IRON MOUNTAIN — Iron Mountain council members primarily focused on “dark store” legislation while talking with new state Rep. Beau LaFave on a number of issues significant to the area and Upper Peninsula.
The Iron Mountain Republican said he is among 53 bipartisan co-sponsors on House Bill 4397 to eliminate the dark store loophole. The bill easily passed the House but faces uncertain prospects in a Senate committee.
Northern Star Industries and its Systems Control division of Iron Mountain petitioned the Michigan Tax Tribunal last year to reduce its property value at 3201 E. Industrial Drive from $10.3 million to $1.4 million. If the company is successful, the city would lose about $108,000 in annual tax revenues.
Iron Mountain hired a law firm in August that gained an appeals court ruling for Escanaba against reducing the tax valuation on that city’s Menards store.
If the Iron Mountain issue is not settled by July, the city will have to decide whether to spend more to go before the tax tribunal.
The company already received a 50 percent tax break for much of the property after the city approved an Industrial Facilities Tax Incentive for Systems Control, Mayor Dale Alessandrini told LaFave.

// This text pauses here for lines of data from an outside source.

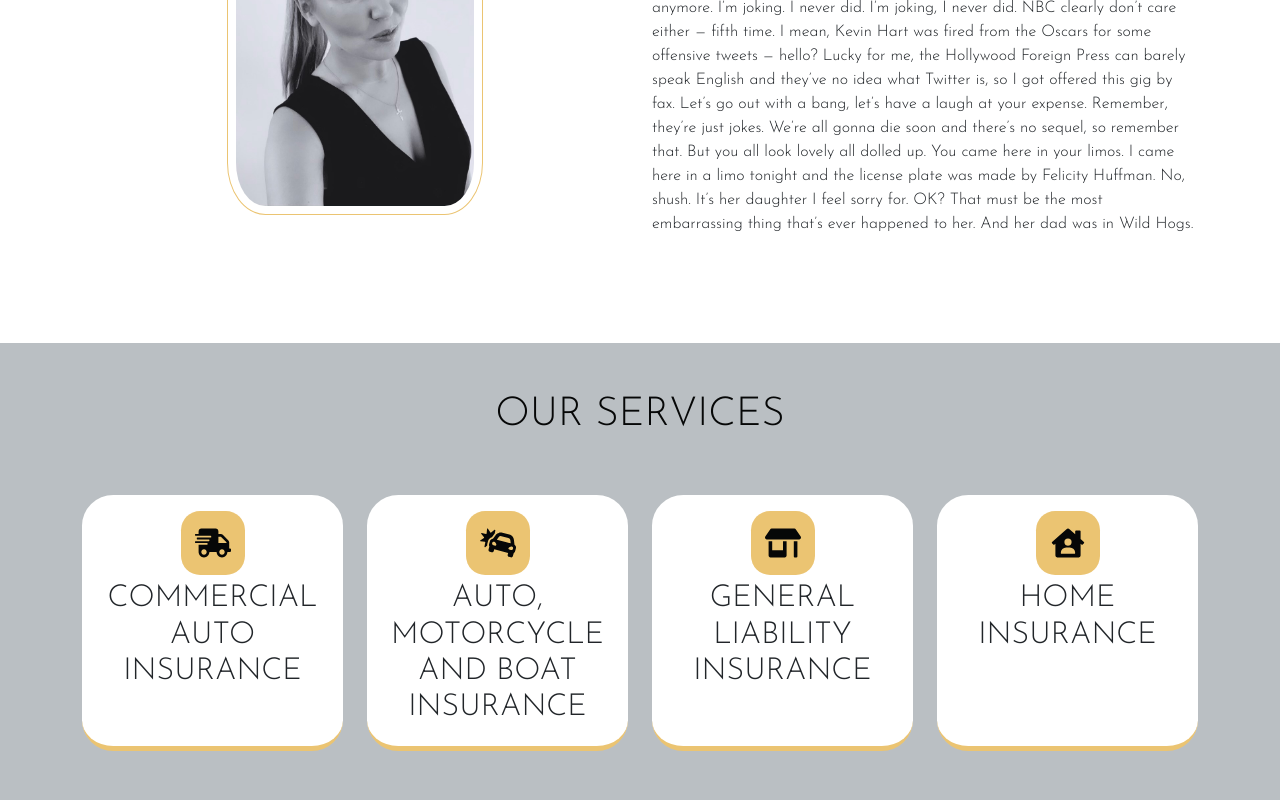
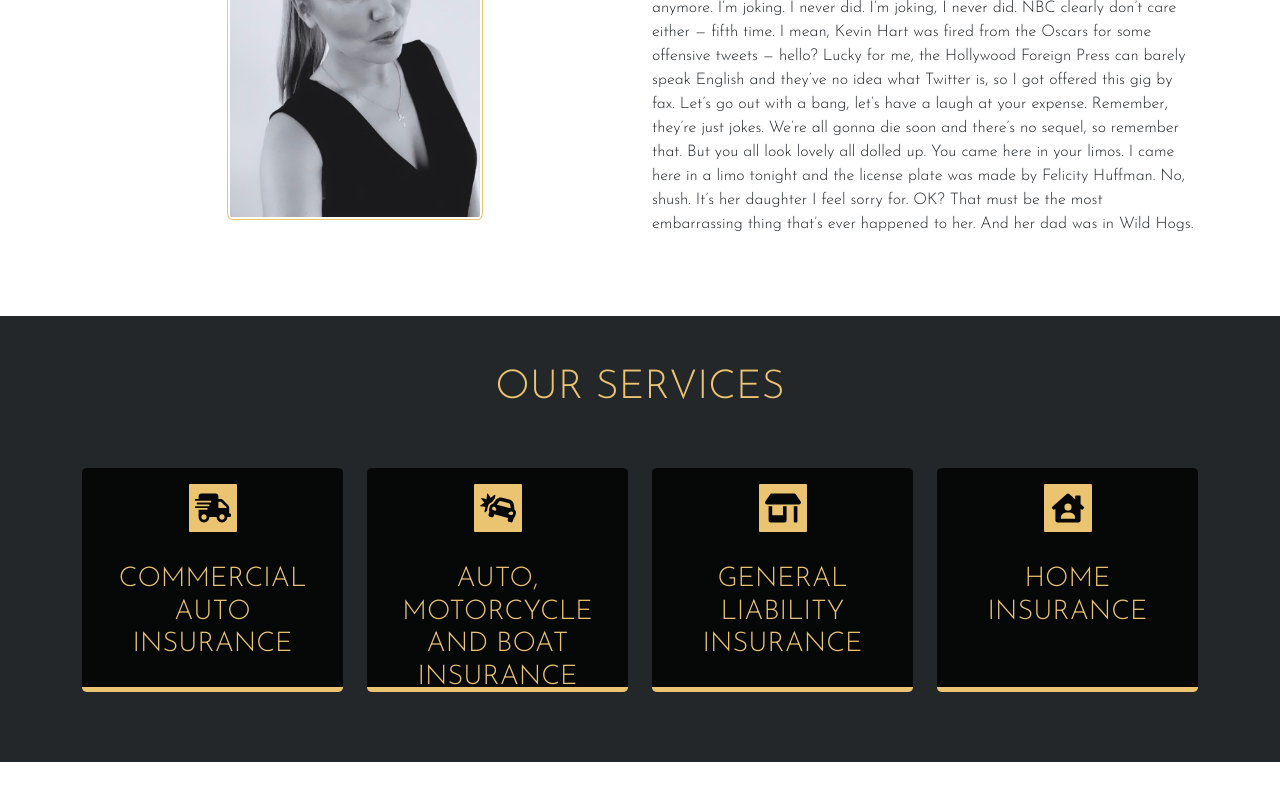
Before and after one commit to Deymar-Insurance/insurance, a React (Create React App) app: page / in a window 1280 px wide. Shown: the part 980-1780 px from the top of the page. After the commit the page ends 1742 px from the top, so only its background shows below. Built offline with nearby package versions, Linux system fonts and the light colour scheme.

Commit message:
commit to 'services'

```diff
--- a/src/App.css
+++ b/src/App.css
@@ -10,9 +10,11 @@
   --primary-dark2: rgb(36, 39, 41);
   --primary-grey: rgb(186, 191, 195);
   --primary-black: rgb(6, 7, 7);
-  --primary-med-grey: rgb(107, 113, 120);
+  --primary-med-grey: rgb(172, 183, 195);
   --primary-red: #f04019;
   --primary-hover-red: #bf2402;
+  --primary-dark-grey: rgb(33, 33, 34);
+
 }
 
 body {
@@ -106,9 +108,9 @@ nav ul li {
 
 .profile-img {
   width: 16rem;
-  border-radius: 15%;
-  padding: .5rem;
-  margin-bottom: 2rem;
+  border-radius: 2%;
+  padding: .1rem;
+  /* margin-bottom: 0rem; */
   border: 1px solid var(--primary-gold);
 }
 
@@ -128,26 +130,28 @@ nav ul li {
 .services {
   text-align: center;
   padding-bottom: 2.5rem;
-  background-color: var(--primary-grey);
-  height: 80vh;
+  background-color: var(--primary-dark2);
 }
 
 .services h1 {
-  color: var(--primary-black);
+  color: var(--primary-gold);
   text-transform: uppercase;
 }
 
 .services h3 {
-  font-size: 1.9rem;
+  font-size: 1.7rem;
+  color: var(--primary-gold);
+
 }
 
 .services .circle {
   position: relative;
   margin: 0.375rem auto;
   background: var(--primary-gold);
-  border-radius: 30%;
-  width: 4rem;
-  height: 4rem;
+  border-radius: 2%;
+  margin-bottom: 2rem;
+  width: 3rem;
+  height: 3rem;
 }
 
 
@@ -161,21 +165,21 @@ nav ul li {
 }
 
 .services .box {
-  height: 16rem;
+  height: 14rem;
   border-bottom: 0.3125rem solid var(--primary-gold);
   padding: 0.625rem;
   margin-bottom: 1.875rem;
-  border-radius: 12%;
-  background: var(--primary-white);
+  border-radius: 2%;
+  background: var(--primary-black);
   text-transform: uppercase;
 
 }
 
 .services .box:hover {
   background: var(--primary-gold);
-  /* border-bottom: 0.3125rem solid var(--primary-white); */
-  transition: transform 250ms;
-  transform: translateY(-5px);
+  border-bottom: 0.3125rem solid var(--primary-white);
+  transition: transform 600ms;
+  transform: translateY(10px);
   box-shadow: 4px 8px 15px 2px rgba(0, 0, 0, 0.3);
 }
 
--- a/src/components/Services.js
+++ b/src/components/Services.js
@@ -1,6 +1,5 @@
 import React from 'react';
 import { FontAwesomeIcon } from '@fortawesome/react-fontawesome';
-import { faFacebookF } from '@fortawesome/free-brands-svg-icons';
 import {
   faCarCrash,
   faHouseUser,
```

The tax challenge is based on different appraisal methods, City Manager Jordan Stanchina explained. The city assessor uses the cost to build, while businesses claim the value should be based on the potential sale price of the property if vacant.
The bigger stores compare themselves to abandoned stores in depressed areas of the state.
“The big box stores will also claim that certain deed restrictions lower their taxable value,” LaFave said.
The new bill will ensure stores pay taxes based on proper value, he said. “It’s a good bill that will compare apples to apples across the board.”
Unfortunately, the bill is hung up in the Senate finance committee, where Sen. Jack Brandenburg, R-Harrison Township, is not interested in bringing it forward, LaFave said.
“I want to meet with him (Brandenburg) and let him know it is not just a U.P. issue,” LaFave said. “It affects the U.P. disproportionately over the bigger cities downstate. They (areas downstate) can take a bigger hit than we can because their budgets are so much more.”
It is a problem that affects communities throughout the state, council member Bill Revord said.
“How can they not see it is devastating smaller municipalities?” Revord said.
The hard part for the city is the tax tribunal rulings take advantage of a depressed real estate market, Stanchina said. Once the tax value is cut, it will never be made up again — that is the big issue he has with these rulings, he said.
“The Tax Tribunal rules in favor of the store or business and the county has to pay back taxes, as well as anyone that has a millage — senior citizens, 911, the city. It affects a lot more people that you think,” council member Scott Celello said.
“From a local government standpoint, it’s an important issue and needs to be kicked out of committee,” Stanchina said.